- **Exercise requirements**
The lines to copy are those holding the string "brown" in the entries below.

- **Excerpted data**
►
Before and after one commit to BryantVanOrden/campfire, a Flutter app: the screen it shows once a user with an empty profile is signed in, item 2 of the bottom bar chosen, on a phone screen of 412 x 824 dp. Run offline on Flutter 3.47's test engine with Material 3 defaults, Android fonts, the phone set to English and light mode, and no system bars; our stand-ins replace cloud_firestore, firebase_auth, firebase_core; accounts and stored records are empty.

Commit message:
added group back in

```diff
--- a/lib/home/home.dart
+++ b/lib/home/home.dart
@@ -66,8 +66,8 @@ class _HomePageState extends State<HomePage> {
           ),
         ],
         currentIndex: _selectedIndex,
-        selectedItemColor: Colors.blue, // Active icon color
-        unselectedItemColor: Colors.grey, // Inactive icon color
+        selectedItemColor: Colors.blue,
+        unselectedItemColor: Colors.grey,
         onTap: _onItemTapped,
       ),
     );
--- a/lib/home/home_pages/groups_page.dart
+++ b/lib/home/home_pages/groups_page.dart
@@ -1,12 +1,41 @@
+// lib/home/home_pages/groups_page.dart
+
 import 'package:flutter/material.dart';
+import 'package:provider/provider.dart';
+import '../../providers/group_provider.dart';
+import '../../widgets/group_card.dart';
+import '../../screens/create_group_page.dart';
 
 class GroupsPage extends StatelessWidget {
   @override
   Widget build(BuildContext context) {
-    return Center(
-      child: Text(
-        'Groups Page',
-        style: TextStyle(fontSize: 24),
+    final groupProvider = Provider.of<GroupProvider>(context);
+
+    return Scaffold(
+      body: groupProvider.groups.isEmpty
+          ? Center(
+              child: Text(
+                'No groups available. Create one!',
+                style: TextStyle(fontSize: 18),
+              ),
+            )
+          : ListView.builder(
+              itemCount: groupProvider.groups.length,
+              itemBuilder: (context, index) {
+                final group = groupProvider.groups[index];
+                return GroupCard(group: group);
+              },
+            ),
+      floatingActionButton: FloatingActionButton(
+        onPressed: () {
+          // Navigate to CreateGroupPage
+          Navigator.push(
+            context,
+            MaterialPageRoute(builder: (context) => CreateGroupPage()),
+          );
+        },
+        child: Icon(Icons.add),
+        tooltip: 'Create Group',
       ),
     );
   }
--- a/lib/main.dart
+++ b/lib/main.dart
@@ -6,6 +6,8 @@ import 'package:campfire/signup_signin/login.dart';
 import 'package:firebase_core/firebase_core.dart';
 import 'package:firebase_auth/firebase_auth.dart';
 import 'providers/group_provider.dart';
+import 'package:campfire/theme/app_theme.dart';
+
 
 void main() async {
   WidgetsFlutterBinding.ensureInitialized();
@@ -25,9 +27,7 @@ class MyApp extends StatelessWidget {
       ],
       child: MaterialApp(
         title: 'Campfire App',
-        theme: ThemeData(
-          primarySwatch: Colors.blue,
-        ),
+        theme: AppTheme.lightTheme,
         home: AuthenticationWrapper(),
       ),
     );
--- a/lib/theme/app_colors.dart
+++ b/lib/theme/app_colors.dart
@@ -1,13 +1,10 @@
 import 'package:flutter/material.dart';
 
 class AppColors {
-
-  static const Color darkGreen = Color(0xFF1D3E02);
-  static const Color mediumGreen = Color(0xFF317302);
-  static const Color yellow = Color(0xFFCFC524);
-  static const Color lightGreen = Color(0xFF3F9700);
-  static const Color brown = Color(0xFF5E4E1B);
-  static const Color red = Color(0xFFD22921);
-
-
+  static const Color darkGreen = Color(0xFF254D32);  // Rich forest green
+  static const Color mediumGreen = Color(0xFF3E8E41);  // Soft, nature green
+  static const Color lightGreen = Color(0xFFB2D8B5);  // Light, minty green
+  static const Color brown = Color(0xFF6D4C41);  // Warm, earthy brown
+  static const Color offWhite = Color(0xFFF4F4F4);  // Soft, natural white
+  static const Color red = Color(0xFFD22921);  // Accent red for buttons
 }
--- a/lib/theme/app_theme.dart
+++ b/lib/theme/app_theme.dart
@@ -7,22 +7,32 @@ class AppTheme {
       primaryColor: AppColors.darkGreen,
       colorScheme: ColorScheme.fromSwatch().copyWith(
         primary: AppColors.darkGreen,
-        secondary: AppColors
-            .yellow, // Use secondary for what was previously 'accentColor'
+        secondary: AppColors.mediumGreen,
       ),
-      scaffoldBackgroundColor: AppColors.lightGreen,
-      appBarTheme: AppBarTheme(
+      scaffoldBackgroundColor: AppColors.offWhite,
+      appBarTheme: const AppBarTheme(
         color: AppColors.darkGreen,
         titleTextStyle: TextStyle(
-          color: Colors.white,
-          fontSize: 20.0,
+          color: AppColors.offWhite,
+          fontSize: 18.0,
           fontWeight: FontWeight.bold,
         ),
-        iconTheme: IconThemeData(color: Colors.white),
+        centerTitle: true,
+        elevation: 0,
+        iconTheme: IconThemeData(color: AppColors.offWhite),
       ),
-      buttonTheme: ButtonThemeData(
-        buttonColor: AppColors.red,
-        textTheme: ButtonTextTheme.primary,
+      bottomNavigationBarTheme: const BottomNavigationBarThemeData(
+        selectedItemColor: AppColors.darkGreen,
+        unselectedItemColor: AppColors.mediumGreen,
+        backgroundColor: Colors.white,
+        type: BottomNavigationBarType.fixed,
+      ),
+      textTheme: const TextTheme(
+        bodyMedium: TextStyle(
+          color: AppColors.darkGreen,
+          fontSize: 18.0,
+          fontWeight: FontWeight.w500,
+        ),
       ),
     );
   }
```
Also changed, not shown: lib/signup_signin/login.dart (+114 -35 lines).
◄
- **Expected answer**
-  static const Color brown = Color(0xFF5E4E1B);
+  static const Color brown = Color(0xFF6D4C41);  // Warm, earthy brown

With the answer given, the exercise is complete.